▸ Exercise requirements:
In the entries below, how many lines contain "email"? Answer with the number and nothing else.

>>>>

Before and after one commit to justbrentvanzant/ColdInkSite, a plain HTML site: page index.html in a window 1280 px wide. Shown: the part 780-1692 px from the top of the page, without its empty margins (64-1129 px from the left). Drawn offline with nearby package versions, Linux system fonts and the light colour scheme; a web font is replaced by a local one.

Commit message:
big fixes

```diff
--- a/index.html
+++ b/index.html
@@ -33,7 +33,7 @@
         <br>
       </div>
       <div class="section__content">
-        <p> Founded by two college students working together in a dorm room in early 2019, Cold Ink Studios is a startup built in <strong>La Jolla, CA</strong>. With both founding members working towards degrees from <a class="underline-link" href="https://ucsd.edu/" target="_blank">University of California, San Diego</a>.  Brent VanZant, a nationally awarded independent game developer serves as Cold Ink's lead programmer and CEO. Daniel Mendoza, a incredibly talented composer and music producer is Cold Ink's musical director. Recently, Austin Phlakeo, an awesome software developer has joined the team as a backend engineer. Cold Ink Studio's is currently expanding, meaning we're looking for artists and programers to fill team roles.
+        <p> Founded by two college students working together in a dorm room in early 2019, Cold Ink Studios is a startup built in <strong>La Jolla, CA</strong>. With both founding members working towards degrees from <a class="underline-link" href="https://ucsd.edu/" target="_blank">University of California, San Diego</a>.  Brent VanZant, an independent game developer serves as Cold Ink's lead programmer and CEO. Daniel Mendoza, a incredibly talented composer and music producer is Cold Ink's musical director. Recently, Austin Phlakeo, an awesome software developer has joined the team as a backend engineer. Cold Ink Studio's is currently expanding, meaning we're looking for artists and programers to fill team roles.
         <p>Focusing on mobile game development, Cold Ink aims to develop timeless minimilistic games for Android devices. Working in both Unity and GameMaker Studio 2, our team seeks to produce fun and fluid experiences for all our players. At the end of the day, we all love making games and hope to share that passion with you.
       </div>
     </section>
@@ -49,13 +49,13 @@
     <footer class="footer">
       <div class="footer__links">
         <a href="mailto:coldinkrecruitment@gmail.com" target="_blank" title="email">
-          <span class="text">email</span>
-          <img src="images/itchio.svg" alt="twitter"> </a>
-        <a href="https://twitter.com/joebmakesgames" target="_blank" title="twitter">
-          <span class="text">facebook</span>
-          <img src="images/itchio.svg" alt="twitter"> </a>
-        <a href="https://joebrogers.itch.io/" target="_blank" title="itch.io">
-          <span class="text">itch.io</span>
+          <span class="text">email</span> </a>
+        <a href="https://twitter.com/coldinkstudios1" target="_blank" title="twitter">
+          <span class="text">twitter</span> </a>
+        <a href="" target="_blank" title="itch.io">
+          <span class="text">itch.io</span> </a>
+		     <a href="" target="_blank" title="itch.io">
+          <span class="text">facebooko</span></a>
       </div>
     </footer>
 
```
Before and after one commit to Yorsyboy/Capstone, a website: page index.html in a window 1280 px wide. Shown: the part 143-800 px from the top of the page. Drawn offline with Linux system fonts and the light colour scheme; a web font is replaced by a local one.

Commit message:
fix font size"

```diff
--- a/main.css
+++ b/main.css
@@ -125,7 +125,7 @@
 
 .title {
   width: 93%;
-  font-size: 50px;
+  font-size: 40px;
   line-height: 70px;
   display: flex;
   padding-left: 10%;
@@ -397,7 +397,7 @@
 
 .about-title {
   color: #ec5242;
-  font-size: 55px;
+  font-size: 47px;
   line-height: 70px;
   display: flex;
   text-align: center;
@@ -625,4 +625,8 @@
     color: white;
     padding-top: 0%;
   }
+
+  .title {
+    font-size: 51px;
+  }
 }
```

<<<<

▸ Result for this task:
3